National honours systems have been much dishonoured in countries across the world over the years, not least in Britain and France.
Critics say they are a chance for politicians to award those who have toadied up to them, or simply to buy favours.
Friends and supporters of the great and the good are showered with fancy titles in cynical acts of patronage – ones that are inextricably intertwined with lost empires.
Awards not always well received
Recent rage has been directed at the elevation of former UK prime minister Tony Blair to a knighthood, for example.
The now ‘Sir Tony’ remains accused of dragging Britain into an illegal war in Iraq in which thousands of innocent people have been killed, and which triggered grotesque terrorist acts across the world.
That is why a petition aimed at stripping the knighthood has already been signed more than a million times.
It was not so long ago that Colonel Muammar Gaddafi – a Blair crony, as it happens – was invited to the Élysée Palace in Paris on a state visit. The Libyan dictator got a Légion d’honneur shortly before being murdered by revolutionaries in his own country, assisted by the French Air Force.
If this sounds crazy, do remember that the Italian despot Benito Mussolini was also given a Légion d’honneur before being lynched by partisans towards the end of World War Two.
Both Gaddafi and Mussolini were useful to the French for a while, and “it is with baubles that men are led,” as Napoleon Bonaparte put it.
Bonaparte actually created the Légion d’honneur system, setting it up under the Imperial motto, “Honour and Fatherland”. It was based on the Roman Legion model, and mainly honoured those who helped to expand French civilisation across the world, especially by canon fire.
Against the background of such exploitative violence, and indeed modern-day sleaze, it is heartening to hear the story of former American serviceman Earl Mills.
A recognition 78 years later
At the age of 100, he has finally received France’s highest distinction for both military and civilian accomplishments for taking part in the Liberation of France in 1944.
Earl was presented with a Chevalier de la Légion d’Honneur at his home in Live Oak, Florida, in January this year.
Unlike the Iraq War that Blair dragged the UK into, there is no doubting the morality of what Earl was involved in.
He was just 23 when he parachuted into a wood in Normandy, becoming a spearhead soldier in one of the greatest invasions in history. Its ultimate aim was the destruction of the Third Reich, and the genocidal Nazi creed that underpinned it.

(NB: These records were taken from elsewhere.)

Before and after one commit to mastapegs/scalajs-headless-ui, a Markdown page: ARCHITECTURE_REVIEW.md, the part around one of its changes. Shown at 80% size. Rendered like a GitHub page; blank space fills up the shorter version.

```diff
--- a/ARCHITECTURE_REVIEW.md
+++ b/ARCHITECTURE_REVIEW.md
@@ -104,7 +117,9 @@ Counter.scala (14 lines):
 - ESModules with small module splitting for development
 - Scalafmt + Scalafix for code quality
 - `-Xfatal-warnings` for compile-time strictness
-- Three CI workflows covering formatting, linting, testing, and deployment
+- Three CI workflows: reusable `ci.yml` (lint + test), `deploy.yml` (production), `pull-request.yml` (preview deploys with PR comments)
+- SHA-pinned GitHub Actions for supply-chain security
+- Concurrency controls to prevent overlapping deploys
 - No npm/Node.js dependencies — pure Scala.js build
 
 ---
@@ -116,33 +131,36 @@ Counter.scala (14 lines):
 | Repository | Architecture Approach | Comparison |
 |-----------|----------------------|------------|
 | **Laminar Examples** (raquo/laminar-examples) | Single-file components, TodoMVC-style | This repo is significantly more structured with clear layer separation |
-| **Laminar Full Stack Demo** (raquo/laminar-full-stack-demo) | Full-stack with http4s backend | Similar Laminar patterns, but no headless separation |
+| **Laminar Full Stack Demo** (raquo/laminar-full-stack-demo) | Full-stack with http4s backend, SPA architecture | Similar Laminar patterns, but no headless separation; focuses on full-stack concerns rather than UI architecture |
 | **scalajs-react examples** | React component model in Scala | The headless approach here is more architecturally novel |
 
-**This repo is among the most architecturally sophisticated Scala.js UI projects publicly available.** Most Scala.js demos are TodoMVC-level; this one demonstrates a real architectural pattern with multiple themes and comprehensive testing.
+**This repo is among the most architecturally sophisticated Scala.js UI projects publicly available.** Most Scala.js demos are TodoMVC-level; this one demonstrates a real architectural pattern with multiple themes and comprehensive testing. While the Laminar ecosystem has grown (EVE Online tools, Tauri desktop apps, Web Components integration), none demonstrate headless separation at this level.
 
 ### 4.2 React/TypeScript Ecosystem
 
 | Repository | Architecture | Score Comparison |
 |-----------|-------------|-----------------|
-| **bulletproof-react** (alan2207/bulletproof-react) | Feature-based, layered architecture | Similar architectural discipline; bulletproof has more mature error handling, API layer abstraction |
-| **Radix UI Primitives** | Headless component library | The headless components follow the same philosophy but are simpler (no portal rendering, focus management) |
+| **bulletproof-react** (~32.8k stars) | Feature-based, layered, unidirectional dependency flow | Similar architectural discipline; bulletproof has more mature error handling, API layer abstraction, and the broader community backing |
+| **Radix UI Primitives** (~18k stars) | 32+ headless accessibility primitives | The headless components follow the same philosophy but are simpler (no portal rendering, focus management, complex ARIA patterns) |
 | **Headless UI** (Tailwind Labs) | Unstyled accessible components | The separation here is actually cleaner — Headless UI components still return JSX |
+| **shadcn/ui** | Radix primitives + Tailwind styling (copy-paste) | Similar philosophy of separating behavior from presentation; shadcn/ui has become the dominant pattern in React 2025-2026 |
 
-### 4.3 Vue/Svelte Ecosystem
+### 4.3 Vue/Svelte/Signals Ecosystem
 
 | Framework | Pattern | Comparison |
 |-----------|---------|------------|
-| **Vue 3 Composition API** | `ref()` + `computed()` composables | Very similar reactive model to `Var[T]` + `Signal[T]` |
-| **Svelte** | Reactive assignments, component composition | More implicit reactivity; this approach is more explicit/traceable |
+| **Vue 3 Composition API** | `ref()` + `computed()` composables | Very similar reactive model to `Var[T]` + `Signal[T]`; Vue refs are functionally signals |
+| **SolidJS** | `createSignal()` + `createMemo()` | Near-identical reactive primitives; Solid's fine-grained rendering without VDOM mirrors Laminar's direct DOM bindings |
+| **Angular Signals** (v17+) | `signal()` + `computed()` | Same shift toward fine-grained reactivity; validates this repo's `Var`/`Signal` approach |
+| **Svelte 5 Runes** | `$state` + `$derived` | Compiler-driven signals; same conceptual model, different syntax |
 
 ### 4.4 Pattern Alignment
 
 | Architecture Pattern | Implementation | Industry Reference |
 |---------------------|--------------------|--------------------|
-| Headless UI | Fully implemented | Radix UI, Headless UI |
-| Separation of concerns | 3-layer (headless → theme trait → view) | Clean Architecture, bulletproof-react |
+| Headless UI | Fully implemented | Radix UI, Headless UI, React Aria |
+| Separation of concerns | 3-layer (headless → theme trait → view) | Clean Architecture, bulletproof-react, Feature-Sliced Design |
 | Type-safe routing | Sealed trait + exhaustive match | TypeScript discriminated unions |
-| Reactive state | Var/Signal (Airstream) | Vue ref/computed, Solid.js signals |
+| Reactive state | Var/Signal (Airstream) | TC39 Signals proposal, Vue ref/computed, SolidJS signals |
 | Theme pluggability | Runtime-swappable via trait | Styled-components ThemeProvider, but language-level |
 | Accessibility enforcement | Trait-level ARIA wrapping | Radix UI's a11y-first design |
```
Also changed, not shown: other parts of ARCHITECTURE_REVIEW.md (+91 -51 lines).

Speak to heroes like Earl, and what you learn about them very quickly is that they do not want to go into their most perilous exploits. They lost too many friends and saw too much horror.

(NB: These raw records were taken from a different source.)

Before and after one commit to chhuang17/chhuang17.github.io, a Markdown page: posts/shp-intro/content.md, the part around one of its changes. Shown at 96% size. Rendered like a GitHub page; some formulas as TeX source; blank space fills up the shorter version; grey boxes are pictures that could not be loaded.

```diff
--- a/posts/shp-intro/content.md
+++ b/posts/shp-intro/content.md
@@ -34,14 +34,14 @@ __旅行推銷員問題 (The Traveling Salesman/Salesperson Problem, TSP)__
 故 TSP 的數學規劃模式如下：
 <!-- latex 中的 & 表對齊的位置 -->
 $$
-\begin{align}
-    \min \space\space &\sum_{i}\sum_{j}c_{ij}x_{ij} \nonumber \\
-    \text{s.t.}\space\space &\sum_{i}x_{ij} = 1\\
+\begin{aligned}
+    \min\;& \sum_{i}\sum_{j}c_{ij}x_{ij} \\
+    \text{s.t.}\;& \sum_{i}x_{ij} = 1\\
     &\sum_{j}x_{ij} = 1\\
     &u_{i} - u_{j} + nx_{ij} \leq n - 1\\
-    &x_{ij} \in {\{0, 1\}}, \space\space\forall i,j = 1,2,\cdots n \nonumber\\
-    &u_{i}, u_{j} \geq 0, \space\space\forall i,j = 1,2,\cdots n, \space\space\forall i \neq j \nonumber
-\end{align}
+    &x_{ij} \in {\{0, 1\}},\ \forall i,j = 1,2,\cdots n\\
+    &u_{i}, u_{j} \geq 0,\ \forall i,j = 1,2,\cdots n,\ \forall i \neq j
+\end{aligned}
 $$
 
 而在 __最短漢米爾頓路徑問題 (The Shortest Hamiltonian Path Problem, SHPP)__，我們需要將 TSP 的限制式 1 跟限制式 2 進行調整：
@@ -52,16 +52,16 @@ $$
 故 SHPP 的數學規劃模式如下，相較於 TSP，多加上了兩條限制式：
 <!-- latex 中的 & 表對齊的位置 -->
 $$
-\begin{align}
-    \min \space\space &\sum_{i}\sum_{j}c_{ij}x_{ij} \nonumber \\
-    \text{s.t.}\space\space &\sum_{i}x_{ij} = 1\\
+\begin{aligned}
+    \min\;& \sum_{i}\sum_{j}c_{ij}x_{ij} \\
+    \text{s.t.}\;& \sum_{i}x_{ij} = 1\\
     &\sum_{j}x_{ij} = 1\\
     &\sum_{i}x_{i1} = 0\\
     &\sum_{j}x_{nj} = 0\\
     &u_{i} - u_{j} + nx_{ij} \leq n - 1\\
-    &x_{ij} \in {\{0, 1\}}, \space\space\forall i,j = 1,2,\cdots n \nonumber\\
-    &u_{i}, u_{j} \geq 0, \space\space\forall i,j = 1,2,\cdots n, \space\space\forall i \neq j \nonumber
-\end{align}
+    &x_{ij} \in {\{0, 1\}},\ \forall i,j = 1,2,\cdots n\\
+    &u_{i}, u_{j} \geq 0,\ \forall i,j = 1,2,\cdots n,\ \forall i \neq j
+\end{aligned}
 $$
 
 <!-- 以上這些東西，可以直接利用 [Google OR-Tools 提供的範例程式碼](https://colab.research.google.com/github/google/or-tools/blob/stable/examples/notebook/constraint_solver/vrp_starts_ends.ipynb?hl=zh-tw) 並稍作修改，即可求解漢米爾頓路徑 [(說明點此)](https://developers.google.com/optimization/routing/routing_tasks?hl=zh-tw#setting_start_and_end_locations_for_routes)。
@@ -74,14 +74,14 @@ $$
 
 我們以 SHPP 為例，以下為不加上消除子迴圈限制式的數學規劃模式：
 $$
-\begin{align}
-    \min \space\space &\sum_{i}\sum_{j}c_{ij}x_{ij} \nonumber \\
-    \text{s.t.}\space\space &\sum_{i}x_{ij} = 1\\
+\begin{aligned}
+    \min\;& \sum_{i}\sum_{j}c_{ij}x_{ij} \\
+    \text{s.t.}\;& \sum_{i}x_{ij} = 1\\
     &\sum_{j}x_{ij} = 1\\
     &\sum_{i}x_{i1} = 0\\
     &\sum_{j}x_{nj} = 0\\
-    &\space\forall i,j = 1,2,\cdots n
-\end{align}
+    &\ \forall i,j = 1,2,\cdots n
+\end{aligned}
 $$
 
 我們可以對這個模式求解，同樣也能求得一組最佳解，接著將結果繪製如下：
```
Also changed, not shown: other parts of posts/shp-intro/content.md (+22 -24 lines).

More than that, they bear no animosity towards the mainly young men, just like them, whom they had to kill and maim.
François Kloc, France’s honorary consul in Jacksonville, presented the award 78 years on. He summed up what Earl meant to him without references to politics or any kind of point scoring or grandstanding.

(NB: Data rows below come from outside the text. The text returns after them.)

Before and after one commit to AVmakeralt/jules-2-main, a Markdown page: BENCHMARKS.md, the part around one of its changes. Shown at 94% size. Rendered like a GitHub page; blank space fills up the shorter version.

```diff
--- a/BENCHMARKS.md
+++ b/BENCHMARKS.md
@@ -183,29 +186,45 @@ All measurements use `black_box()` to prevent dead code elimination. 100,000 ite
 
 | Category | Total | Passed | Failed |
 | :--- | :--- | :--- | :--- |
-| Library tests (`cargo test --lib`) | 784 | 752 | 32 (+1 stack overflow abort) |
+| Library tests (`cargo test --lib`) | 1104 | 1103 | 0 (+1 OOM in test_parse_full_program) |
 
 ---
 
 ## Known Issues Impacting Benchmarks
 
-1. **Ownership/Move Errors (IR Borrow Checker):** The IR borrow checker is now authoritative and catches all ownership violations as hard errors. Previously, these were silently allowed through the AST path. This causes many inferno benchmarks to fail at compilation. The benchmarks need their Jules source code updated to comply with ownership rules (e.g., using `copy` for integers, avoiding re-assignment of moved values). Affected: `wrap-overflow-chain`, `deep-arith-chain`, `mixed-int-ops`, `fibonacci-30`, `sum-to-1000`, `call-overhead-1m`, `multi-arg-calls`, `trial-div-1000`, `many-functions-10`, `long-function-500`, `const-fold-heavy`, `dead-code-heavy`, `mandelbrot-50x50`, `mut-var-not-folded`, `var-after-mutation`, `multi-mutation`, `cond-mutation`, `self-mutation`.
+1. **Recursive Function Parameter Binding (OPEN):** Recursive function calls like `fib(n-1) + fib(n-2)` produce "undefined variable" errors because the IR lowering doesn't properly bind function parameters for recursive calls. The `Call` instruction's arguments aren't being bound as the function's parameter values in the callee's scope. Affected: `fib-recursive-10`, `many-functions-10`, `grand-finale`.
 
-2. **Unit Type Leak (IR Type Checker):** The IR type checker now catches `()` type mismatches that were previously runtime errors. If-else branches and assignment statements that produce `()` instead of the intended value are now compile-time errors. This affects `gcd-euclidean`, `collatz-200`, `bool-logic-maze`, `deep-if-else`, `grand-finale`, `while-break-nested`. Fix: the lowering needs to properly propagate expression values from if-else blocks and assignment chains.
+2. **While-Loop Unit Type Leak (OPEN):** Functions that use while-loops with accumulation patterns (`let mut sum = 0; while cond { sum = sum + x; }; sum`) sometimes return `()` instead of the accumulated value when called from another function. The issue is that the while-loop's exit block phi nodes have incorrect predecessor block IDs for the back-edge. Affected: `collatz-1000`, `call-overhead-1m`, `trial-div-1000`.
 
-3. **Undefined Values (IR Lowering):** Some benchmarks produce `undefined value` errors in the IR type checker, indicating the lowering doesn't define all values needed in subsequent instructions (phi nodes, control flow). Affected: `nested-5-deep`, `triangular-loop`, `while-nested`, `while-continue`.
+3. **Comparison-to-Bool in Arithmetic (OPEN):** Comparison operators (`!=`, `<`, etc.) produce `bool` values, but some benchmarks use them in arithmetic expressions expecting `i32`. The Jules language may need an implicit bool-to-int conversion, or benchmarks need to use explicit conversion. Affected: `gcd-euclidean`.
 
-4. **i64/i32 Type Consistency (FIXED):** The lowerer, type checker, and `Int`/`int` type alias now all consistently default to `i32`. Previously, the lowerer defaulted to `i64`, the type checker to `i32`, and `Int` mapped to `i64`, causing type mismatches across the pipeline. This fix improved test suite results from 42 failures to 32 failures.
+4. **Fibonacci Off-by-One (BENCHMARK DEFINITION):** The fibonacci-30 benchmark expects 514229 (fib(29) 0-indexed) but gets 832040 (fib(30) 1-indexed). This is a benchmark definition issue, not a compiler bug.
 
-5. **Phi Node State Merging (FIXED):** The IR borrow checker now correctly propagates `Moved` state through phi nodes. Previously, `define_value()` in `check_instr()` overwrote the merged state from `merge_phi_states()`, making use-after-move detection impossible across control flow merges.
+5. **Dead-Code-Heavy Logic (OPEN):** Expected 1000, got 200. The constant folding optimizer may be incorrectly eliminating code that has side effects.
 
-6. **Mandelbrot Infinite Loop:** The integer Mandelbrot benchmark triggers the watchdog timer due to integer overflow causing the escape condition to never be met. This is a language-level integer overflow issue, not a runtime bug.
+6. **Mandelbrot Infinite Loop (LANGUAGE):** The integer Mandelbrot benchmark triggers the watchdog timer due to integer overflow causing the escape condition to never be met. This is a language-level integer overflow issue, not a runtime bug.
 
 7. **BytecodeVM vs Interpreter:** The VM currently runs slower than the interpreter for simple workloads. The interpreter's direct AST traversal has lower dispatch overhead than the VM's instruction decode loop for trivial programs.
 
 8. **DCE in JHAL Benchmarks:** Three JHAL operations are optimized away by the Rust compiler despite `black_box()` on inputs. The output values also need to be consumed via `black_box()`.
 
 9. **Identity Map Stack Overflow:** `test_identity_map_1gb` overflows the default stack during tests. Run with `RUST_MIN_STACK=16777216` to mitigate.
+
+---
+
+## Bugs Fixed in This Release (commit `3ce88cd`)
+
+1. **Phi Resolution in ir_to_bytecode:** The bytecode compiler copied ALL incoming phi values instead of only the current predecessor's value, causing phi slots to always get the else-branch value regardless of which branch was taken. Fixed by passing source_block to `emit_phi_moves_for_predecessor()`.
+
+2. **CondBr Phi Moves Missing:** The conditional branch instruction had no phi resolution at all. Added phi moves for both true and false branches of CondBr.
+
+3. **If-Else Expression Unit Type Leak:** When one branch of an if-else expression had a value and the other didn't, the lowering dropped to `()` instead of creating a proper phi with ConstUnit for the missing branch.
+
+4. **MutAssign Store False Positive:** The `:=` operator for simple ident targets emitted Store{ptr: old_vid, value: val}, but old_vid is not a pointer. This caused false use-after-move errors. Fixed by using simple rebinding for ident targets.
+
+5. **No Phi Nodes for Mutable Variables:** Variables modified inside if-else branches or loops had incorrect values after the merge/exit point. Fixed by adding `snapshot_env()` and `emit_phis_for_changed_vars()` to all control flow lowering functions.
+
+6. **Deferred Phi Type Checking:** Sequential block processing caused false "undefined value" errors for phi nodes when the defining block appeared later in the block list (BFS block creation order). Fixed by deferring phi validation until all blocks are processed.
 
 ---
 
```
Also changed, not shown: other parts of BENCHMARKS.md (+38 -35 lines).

“If we are in France, there are villages, people, entire generations, able to be who they are,” said Mr Kloc.
“I was born in France and had the ability to be free and do what I wanted thanks to Earl.”
The words are not only deeply moving, but a prime example of those who dish out the baubles very occasionally getting it right, albeit belatedly.